Commercial premiums have been declining for six years, and given that the U.S. economy is still sluggish and the insurance industry still has abundant capital, rates are expected to remain under pressure this year.
"Buyers are going to continue to benefit from a very competitive marketplace," says David Bradford, executive vice president and editor-in-chief at Advisen, which provides data and analytics for the insurance industry.
The economy's downturn ate away at the demand for commercial coverage, as companies went out of business or scaled back. At the same time, the stock market's rebound and the absence of big catastrophe losses over the last couple of years bolstered insurers' capital, leaving the industry with ample capacity.
Current low interest rates have bolstered the value of older, higher-yielding bonds in insurers' portfolios, providing another boost to capital, Bradford says.
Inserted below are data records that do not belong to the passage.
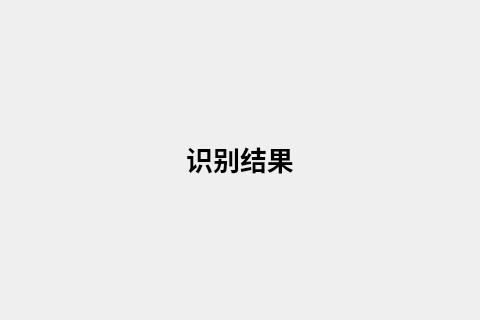
Qt form widget.ui (slicesteak/SheepOCR) before a commit; both pictures show x 404 to 884 and y 210 to 530 of the 1030 by 685 pixel window.
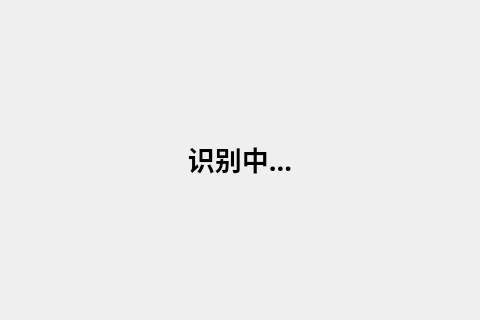
The same form after that commit. The open tabs and pages were chosen to show the change. Icons and pictures are not drawn.

Diff of the .ui file:
```diff
--- a/widget.ui
+++ b/widget.ui
@@ -950,7 +950,7 @@
                 <enum>Qt::LeftToRight</enum>
                </property>
                <property name="text">
-                <string>识别结果</string>
+                <string>识别中...</string>
                </property>
                <property name="alignment">
                 <set>Qt::AlignCenter</set>
```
But he notes that the bonds insurance companies are buying these days carry lower yields, which will cut their income in the future.
One possible threat to subdued insurance premiums: a major catastrophe that causes losses that wipe out a significant amount of insurers' capacity, prompting higher premiums.